My wife has T-Mobile, and even though she's never had any other carrier in the past 10 years, she's convinced it's the best one out there. I've been trying to get her to switch to AT&T forever, and never could... oh... this will be good. I can't wait to tell her... I'm going to make it special.
Not that I like to give my wife little jabs... but oh, I will so enjoy this...
Posts: 38443 From: Carrollton GA. Out in the... country. Registered: Oct 1999
I know i live in a different era and the chances that this would help in this day and age is somewhat less then zero.. But i do remember a time when Ma Bell being the only guy on the block was a GOOD thing. ( sure there were a few other minor players, but they were just blips on the windshield. )
It made for one consistent network where everything was compatible. Price increases had to be justified and approved. They were required to provide services to outlying areas even at a loss, and maintain certain levels of QoS for everyone with no finger pointing. A percentage of their income went back to R&D and infrastructure improvements.. Sure they made boatloads of $, but it was also monitored and i feel we came out ahead as consumers.
Since the breakup all i have seen is a massive increase in my bill, reduced service quality and a fragmented market driven only by greed, little 'investment' being done. It delayed the stuff we have now like wireless data and smart phones by decades.

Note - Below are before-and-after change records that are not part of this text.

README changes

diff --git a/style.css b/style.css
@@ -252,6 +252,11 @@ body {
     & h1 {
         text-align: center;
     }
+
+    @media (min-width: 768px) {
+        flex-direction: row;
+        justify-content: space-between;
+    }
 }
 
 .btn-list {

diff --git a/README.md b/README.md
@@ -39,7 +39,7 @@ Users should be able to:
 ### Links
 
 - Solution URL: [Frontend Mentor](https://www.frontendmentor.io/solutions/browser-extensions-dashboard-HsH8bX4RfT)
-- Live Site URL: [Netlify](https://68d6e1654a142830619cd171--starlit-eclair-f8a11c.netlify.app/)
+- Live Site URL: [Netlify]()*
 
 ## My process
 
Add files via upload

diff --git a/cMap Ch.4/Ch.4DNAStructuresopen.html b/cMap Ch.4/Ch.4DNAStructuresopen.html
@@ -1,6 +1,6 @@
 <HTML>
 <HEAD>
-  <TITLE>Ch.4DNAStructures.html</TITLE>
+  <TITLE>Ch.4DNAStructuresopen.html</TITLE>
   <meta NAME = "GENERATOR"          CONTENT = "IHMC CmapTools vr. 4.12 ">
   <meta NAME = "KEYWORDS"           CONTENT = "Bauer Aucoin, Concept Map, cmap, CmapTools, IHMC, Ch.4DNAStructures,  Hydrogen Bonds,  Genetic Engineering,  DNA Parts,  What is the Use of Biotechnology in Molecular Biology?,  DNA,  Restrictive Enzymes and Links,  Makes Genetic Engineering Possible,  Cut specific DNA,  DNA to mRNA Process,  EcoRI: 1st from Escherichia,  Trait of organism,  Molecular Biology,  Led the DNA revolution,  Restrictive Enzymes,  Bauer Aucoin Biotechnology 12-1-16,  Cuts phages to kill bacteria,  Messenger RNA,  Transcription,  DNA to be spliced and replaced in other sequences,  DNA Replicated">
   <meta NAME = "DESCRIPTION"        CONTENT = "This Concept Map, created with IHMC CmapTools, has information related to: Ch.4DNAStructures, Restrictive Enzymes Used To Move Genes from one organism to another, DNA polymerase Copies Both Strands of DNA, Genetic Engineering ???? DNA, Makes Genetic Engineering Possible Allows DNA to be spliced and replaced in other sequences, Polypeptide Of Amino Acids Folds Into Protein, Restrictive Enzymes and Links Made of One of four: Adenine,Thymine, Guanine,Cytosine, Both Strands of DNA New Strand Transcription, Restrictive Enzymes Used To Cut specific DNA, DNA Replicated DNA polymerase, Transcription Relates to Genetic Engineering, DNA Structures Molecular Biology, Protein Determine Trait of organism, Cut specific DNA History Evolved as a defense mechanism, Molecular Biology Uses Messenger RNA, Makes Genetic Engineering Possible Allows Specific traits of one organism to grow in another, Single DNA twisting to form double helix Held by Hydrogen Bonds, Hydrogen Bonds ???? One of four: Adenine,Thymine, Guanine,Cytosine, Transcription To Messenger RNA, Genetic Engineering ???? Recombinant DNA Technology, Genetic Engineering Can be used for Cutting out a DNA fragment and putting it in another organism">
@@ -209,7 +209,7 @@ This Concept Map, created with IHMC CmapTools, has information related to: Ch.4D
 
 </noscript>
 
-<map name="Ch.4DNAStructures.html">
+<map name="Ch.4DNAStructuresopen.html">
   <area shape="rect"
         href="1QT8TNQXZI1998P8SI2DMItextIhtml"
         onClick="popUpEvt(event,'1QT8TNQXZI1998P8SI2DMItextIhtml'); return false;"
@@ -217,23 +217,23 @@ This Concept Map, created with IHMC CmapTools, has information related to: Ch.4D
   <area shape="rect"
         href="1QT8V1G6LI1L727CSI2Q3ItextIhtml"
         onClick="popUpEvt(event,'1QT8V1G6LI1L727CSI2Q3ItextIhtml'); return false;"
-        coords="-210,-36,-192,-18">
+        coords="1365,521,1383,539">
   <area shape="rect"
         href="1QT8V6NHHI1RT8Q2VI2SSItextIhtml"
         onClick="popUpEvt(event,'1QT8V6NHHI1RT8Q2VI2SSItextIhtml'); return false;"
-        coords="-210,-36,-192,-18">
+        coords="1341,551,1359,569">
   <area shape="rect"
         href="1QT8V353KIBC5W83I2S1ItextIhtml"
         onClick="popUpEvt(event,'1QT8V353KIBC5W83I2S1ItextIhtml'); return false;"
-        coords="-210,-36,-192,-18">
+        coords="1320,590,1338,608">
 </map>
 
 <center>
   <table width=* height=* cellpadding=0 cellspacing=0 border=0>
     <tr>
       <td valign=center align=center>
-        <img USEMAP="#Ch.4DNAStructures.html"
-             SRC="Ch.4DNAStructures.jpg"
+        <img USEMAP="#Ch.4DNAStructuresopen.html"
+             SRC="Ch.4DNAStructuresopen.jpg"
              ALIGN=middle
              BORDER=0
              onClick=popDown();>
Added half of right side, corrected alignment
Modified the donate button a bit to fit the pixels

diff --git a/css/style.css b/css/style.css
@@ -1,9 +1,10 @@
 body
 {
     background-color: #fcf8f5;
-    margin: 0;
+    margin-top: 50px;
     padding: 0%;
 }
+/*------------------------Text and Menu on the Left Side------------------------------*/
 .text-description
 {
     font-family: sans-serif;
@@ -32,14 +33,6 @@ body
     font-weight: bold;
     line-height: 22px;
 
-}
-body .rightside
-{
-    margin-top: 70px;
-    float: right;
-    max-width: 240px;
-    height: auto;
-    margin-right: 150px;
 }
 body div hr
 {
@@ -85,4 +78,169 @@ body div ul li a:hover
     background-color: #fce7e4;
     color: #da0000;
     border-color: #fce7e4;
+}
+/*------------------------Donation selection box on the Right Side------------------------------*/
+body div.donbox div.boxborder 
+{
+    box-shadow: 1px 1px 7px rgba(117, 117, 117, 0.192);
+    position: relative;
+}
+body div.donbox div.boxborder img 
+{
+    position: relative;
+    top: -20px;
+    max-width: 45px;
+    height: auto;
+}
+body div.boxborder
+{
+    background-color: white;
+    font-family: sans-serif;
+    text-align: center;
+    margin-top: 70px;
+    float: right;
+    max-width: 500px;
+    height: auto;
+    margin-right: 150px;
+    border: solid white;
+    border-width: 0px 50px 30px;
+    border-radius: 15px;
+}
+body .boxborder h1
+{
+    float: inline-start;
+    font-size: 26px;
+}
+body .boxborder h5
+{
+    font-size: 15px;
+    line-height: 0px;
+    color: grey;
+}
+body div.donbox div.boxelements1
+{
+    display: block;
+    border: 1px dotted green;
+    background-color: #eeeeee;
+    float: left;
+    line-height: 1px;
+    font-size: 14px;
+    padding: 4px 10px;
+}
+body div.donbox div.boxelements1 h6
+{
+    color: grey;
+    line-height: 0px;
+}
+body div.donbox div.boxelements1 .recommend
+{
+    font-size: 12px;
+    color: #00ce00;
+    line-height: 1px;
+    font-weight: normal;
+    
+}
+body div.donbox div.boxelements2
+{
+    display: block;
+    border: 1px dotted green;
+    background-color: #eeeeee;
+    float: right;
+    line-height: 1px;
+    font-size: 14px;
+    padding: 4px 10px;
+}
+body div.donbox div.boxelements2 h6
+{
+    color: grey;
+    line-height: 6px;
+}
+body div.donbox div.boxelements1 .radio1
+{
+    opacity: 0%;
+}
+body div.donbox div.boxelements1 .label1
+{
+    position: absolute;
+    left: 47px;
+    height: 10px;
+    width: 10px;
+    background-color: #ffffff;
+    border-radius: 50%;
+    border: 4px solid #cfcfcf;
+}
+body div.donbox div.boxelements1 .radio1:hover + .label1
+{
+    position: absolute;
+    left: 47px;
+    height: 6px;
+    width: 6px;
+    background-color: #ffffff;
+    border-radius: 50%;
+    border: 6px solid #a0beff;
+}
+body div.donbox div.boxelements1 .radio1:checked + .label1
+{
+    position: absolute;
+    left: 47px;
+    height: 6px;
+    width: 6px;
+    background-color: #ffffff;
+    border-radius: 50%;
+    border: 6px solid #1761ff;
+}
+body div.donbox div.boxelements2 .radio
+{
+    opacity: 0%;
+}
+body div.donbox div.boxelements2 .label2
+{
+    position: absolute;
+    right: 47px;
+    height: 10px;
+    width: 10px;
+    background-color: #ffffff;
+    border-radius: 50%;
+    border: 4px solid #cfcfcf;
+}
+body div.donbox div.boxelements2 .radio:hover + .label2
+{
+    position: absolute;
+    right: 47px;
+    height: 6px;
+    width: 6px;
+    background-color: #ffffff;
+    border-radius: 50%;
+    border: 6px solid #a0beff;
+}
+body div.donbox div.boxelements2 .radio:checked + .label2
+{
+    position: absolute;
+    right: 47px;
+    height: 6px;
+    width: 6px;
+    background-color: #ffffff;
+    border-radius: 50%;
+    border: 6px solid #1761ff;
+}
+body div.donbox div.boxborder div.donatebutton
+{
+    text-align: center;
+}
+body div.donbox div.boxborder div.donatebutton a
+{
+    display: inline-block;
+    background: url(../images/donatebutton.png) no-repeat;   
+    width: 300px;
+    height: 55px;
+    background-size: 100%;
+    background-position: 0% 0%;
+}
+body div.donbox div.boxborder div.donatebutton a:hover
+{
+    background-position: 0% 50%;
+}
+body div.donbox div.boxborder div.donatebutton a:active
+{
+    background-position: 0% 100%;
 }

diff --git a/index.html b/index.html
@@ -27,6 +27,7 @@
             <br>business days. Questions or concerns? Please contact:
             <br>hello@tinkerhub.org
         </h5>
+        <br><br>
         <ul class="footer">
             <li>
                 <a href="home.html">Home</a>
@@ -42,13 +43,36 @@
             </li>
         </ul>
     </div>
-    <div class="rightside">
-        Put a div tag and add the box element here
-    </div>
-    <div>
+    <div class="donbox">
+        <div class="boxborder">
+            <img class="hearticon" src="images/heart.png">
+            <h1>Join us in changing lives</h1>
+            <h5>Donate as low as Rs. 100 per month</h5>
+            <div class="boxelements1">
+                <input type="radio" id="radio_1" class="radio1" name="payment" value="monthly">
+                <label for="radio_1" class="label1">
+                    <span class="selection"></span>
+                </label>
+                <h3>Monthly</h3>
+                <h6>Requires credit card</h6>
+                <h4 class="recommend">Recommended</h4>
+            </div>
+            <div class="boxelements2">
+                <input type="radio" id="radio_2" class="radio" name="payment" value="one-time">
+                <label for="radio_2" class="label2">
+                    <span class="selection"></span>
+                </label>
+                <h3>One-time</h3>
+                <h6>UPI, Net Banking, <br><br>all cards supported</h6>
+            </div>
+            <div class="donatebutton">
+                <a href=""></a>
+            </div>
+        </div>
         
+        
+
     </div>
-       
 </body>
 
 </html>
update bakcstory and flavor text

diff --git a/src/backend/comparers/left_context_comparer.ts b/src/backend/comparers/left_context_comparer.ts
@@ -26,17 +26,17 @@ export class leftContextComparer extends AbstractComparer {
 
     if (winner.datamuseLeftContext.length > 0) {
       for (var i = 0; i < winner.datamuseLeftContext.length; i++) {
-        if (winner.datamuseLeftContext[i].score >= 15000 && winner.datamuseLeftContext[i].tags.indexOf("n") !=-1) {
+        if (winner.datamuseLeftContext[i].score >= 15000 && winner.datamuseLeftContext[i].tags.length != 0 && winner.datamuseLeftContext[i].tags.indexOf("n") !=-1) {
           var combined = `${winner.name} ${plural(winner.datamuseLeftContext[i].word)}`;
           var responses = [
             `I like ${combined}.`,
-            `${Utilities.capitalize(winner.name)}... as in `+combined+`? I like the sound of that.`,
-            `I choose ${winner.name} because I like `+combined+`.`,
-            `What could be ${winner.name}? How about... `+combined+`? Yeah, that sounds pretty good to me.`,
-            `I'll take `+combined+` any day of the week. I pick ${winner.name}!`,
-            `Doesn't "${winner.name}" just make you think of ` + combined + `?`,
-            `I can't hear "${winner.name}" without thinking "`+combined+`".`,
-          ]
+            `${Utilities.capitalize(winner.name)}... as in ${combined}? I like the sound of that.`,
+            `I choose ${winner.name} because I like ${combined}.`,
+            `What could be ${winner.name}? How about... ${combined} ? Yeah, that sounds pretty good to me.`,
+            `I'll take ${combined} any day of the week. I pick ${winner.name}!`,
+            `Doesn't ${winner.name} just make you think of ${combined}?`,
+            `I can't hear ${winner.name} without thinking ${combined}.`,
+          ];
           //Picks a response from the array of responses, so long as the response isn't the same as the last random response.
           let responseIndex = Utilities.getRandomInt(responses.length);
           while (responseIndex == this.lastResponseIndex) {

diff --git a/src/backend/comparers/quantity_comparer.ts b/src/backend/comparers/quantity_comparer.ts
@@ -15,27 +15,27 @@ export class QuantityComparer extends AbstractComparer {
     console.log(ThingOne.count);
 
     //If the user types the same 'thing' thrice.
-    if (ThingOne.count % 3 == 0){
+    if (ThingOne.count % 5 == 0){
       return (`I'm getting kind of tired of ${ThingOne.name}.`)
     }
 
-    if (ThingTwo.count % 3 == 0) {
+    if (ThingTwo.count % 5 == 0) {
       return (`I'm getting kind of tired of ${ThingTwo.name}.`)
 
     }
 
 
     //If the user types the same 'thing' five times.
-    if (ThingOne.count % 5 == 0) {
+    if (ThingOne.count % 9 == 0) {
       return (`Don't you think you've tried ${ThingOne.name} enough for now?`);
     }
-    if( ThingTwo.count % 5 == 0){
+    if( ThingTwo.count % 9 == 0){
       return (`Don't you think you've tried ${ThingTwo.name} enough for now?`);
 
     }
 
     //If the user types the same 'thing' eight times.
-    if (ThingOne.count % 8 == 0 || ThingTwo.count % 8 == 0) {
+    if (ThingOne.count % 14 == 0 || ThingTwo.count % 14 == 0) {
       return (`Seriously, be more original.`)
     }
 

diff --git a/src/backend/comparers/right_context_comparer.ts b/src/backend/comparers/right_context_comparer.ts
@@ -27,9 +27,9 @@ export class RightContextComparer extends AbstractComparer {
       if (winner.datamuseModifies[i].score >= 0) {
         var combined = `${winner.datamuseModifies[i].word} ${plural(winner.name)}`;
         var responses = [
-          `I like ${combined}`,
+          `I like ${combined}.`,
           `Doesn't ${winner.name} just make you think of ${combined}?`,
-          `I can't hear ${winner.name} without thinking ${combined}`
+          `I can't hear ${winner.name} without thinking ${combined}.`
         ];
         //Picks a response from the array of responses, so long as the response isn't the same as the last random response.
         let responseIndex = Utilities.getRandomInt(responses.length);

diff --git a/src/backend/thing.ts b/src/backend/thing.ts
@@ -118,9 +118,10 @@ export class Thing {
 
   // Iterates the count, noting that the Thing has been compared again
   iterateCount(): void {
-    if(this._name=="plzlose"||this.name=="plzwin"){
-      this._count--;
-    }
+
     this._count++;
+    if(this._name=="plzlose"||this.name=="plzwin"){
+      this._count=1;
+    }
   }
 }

Of course today, this may just end up screwing us more.
Posts: 4304 From: New Berlin, Wisconsin Registered: Feb 2003
This isn't the old AT&T. Southwestern Bell (SBC) bought the AT&T name and some of the old regional companies. Bell Labs is now part of Alcatel-Lucent (a French company) and Western Electric pieces are owned by five different companies.
AT&T wrote the break-up plan and Judge Greene signed it. Many people likely profited from the breakup. Only the public/customers lost.
I once worked for both Bell of Nevada and AT&T Long Lines but that was in the 60's, long before the breakup.